The play’s most memorable character was Mr Burgess, a sadistic examiner played by Nigel Hawthorne.
Burgess was based on a real examiner- Mr Findlay, a formidable Scotsman who would emphasise his accent when testing students as a means of intimidating and bamboozling them.
The play, which was nominated for a BAFTA in 1980 and appeared in the BFI’s top 100 television plays in 2000, has now been revived for the stage and will be running at the Charing Cross Theatre from tonight- the 4th September 2017- until the 11th November.
It is directed by Maureen Lipman who was married to Jack Rosenthal and appeared in the original television production.
To find out more and to book tickets, please click here.
Back in 1960, the Rank Organisation’s ‘Look at Life’ division (which created short, factual films for cinemas across the UK) made a documentary focusing on London’s famous black taxis.
In nostalgic terms this short film is a real treat. Here are some highlights:

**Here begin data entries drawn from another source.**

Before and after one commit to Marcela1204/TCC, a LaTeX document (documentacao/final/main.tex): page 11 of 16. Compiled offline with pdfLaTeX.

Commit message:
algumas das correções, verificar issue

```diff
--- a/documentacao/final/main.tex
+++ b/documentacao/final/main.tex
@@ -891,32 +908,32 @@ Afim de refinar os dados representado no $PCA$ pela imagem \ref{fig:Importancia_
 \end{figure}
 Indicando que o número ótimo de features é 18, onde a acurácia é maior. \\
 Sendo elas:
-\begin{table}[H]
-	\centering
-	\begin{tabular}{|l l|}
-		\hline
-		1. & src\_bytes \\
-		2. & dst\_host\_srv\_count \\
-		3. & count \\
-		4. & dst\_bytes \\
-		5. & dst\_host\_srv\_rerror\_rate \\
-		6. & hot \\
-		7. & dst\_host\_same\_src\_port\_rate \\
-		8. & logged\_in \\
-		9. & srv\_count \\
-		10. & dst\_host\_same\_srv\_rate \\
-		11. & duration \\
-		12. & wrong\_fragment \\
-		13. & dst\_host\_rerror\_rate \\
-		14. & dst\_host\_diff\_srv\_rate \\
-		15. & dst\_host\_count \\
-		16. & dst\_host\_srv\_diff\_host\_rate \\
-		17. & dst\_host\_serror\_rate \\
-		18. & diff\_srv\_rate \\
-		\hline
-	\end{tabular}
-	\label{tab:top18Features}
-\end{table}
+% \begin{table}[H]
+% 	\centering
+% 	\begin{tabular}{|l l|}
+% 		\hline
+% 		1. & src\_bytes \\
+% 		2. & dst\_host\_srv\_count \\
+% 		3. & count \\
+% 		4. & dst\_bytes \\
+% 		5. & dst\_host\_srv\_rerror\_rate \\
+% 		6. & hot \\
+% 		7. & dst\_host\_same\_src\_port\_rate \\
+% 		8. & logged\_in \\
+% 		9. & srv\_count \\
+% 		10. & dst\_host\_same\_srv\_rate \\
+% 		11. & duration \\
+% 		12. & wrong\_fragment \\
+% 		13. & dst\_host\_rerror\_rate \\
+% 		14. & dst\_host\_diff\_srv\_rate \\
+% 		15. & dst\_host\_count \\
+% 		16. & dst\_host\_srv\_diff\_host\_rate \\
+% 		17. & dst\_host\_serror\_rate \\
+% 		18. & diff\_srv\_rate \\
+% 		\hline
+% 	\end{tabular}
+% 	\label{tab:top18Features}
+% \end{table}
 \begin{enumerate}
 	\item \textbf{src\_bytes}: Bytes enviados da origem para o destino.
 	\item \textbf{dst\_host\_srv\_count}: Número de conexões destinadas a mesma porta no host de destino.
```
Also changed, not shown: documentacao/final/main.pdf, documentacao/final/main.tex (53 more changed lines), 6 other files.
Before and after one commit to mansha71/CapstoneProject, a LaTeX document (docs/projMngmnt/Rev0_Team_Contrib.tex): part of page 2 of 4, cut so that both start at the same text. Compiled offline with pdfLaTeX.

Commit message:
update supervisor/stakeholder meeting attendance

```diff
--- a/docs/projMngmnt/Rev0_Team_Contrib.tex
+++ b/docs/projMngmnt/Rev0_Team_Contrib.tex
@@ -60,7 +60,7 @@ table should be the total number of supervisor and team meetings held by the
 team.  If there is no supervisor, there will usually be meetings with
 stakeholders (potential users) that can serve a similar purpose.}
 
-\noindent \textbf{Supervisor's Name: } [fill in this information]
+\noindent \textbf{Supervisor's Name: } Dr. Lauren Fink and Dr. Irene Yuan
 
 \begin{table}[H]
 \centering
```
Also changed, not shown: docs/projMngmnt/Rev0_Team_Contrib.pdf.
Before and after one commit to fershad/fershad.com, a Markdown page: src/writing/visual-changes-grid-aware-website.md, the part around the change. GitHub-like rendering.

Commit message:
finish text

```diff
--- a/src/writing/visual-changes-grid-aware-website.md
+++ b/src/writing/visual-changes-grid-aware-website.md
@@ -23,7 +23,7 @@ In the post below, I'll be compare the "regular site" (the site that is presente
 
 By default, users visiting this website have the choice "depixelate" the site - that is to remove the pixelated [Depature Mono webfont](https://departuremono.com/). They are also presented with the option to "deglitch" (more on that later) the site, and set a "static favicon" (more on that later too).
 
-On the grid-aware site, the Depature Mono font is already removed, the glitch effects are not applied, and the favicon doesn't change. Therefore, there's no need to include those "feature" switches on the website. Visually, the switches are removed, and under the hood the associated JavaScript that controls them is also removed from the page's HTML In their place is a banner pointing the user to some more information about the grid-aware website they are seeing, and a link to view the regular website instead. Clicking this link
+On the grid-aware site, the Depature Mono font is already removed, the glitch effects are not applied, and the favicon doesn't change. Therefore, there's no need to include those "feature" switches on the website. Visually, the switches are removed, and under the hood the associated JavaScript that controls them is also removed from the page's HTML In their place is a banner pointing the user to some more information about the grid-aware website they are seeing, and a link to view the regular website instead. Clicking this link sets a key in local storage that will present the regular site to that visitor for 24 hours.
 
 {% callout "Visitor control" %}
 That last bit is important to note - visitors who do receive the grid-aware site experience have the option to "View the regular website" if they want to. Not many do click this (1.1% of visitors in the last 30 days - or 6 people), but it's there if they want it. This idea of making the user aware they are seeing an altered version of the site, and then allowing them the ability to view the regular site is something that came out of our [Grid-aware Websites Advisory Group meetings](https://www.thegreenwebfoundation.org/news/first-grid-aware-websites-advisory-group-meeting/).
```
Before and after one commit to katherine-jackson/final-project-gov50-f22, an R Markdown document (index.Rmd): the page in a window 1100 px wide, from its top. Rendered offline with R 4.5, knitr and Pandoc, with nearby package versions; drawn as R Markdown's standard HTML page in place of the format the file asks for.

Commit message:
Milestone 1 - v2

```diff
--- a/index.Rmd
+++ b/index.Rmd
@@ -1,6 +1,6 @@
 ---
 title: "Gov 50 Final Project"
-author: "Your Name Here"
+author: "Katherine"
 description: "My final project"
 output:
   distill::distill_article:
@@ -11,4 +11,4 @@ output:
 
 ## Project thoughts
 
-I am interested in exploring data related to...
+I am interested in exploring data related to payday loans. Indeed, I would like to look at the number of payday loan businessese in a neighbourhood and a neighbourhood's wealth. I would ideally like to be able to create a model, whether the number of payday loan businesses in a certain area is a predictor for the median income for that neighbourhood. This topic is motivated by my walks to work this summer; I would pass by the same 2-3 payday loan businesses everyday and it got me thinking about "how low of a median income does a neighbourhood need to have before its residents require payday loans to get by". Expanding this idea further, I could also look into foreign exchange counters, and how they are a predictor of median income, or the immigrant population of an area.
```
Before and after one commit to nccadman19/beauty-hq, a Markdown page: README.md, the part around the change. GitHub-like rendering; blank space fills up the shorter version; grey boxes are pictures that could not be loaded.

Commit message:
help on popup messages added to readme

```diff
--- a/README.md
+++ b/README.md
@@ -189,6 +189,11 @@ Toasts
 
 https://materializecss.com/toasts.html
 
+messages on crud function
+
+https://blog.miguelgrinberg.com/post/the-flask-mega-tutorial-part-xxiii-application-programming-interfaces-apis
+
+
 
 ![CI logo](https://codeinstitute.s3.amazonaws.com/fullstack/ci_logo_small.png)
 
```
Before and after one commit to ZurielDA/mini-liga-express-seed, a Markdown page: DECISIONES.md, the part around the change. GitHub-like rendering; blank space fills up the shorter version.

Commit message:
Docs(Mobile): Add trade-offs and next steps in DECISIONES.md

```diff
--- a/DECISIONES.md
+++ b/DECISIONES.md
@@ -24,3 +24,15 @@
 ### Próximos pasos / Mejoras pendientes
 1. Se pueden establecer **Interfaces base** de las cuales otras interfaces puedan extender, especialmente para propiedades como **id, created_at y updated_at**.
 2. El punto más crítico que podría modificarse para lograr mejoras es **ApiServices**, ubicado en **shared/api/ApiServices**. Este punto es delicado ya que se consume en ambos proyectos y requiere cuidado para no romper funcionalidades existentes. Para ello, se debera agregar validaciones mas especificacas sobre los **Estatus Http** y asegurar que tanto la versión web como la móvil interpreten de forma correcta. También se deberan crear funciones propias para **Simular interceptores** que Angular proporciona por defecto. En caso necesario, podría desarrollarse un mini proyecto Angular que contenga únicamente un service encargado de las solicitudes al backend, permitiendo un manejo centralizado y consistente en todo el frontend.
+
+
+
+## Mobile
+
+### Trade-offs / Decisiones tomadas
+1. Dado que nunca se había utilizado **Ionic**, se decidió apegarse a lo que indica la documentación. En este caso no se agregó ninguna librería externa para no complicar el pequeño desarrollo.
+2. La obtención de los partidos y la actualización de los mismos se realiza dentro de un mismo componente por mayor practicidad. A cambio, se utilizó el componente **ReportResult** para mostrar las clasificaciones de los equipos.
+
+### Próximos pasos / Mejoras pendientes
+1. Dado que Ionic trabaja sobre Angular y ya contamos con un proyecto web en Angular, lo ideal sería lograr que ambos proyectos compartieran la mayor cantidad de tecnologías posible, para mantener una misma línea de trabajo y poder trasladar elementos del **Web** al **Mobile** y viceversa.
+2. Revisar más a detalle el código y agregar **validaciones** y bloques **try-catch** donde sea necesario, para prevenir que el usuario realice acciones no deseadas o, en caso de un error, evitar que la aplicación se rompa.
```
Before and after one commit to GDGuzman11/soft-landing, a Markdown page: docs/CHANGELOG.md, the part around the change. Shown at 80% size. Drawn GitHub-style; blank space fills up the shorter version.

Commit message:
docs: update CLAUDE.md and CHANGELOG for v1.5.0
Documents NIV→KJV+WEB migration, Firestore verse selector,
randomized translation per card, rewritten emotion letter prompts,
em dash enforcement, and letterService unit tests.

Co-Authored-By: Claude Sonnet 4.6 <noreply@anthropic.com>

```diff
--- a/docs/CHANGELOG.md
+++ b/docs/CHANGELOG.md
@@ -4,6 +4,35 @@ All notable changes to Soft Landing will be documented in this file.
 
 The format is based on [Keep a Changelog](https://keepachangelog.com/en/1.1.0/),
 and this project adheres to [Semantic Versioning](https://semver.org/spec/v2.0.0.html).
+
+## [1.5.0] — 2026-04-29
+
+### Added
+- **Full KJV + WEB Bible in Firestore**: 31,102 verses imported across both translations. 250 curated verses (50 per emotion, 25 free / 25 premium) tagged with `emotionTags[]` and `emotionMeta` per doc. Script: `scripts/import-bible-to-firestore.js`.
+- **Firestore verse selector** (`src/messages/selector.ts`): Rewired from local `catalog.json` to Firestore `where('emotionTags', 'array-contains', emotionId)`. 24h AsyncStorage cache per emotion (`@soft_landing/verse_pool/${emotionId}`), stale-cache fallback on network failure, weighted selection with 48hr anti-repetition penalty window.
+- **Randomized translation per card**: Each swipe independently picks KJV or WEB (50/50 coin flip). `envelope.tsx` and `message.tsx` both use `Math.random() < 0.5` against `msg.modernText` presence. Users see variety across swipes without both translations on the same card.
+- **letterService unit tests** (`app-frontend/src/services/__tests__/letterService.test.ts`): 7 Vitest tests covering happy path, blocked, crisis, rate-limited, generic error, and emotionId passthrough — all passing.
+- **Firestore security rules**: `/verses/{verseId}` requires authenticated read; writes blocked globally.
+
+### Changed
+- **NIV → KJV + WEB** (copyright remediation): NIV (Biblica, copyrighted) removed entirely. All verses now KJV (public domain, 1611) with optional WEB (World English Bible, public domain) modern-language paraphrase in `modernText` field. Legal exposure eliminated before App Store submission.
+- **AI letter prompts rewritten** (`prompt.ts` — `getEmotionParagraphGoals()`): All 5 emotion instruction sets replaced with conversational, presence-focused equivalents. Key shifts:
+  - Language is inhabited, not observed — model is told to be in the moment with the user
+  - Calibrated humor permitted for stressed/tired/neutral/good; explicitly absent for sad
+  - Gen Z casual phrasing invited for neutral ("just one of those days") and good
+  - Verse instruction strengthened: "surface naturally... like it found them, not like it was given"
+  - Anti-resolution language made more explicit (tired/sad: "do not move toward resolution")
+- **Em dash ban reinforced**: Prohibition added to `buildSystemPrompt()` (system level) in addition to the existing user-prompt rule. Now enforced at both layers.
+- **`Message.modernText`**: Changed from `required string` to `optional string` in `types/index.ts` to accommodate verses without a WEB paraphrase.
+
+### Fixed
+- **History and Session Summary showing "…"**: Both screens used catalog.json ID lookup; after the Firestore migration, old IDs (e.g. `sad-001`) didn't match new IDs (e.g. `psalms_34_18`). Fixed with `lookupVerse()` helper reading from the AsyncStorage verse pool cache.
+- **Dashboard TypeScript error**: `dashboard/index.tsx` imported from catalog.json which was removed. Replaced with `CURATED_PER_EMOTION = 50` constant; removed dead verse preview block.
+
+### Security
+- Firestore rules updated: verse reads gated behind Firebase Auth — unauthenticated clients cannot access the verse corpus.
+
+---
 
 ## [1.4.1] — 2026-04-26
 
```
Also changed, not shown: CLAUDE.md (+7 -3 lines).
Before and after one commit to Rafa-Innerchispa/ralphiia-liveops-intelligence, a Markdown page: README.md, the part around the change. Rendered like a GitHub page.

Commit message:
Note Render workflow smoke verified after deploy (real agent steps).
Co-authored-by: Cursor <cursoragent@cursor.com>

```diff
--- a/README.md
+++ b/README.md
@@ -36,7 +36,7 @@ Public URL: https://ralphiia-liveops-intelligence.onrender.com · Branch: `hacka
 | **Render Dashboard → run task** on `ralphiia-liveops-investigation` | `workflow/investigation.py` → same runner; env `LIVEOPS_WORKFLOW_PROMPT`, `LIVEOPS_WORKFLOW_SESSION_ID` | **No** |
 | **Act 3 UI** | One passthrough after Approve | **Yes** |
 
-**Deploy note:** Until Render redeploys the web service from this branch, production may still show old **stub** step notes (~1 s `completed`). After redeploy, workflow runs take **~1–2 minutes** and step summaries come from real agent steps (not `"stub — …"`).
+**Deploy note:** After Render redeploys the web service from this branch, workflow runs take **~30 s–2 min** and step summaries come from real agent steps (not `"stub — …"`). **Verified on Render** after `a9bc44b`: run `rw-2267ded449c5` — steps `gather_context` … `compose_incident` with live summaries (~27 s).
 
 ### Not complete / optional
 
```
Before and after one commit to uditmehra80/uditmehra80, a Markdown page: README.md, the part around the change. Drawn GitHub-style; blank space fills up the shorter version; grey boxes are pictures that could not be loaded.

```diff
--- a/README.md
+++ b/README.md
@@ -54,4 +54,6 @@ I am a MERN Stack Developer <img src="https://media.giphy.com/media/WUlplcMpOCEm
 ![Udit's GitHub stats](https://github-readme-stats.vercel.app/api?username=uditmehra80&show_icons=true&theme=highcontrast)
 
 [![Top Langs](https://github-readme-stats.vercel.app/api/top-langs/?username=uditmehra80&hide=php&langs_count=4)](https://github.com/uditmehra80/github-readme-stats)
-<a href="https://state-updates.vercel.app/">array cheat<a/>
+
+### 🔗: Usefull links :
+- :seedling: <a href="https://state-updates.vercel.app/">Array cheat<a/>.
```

The opening sequence features a traditional horse-drawn hansom cab trotting over Waterloo Bridge. The cab was driven by Fred Jones who, then aged 75, was old enough to have embarked upon his career long before the combustion engine took over. London’s last horse-drawn cab was withdrawn in 1947.
According to the film, in 1960 there were “about 6,000 taxis in London.” In 2017 that figure now stands at around 25,000, alongside approximately 115,000 private hire cars. The narrator also informs us that in 1960 there were 2,000 less cabs than before the war- a subtle reminder of the impact WWII had on the trade.
One of the older incarnations of the Public Carriage Office (the body responsible for regulating the capital’s taxis) can be glimpsed in the film. In those days it was based at 109 Lambeth Road, moving to Islington’s Penton Street a few years later in 1966. The office is now located in Southwark.
In the early 1960s Knowledge students tended to explore London on bicycles. Mopeds are now the vehicle of choice.
Although this was filmed in the early 1960s, the Knowledge school I attended looked pretty similar to this; big maps, books spread out and lots of anxious students. The school featured here was run by the Royal British Legion for ex-servicemen and was based on Kennington Oval. According to the film, the course took one year in 1960… today the average time to complete The Knowledge is at least four times that.
Tough driving tests are still required today. Luckily I didn’t have to suffer an audience when I took mine.
In 1960 there was a lovely mix of old taxi models on the road.
In this modern day and age with everybody glued to apps, London cabbies are often unfairly accused of being ‘dinosaurs’ (even though we had a taxi app long before a certain American multinational started splashing its billions about). But as this film shows, cabbies were embracing technology almost 60 years ago by utilising mobile radio units- quite a feat back then.
On older cabs built in the 1940s and 50s (such as the Austin FX3) luggage compartments were open to the elements meaning suitcases could get quite soggy in wet weather. In the winter, this also meant cabbies had to wrap up warm.
Like today, many cabbies rented their taxis from a garage in the early 60s…. and I must say it looked like the fleets ran a far slicker operation back then. A daily wash and check up for your vehicle, a welfare section, a sports club, cafeteria and a free ride home- that’s the sort of service we can only dream of nowadays.
When this documentary was made, taxi driver identity badges were huge with little change in design since the Victorian era. No wonder Charles Dickens once claimed the large brass labels made cabbies look as if they’d been “catalogued in some collection of rarities.”
Until the 1980s, taxi meters were mechanical and, as shown in the documentary, they had to go through vigorous testing at the National Physical Laboratories before being allowed on the road.
At the end of the film, we’re told that “Tips are going up these days, the average is between a shilling and two bob.” Hmm…I wouldn’t quite say that’s the case in 2017!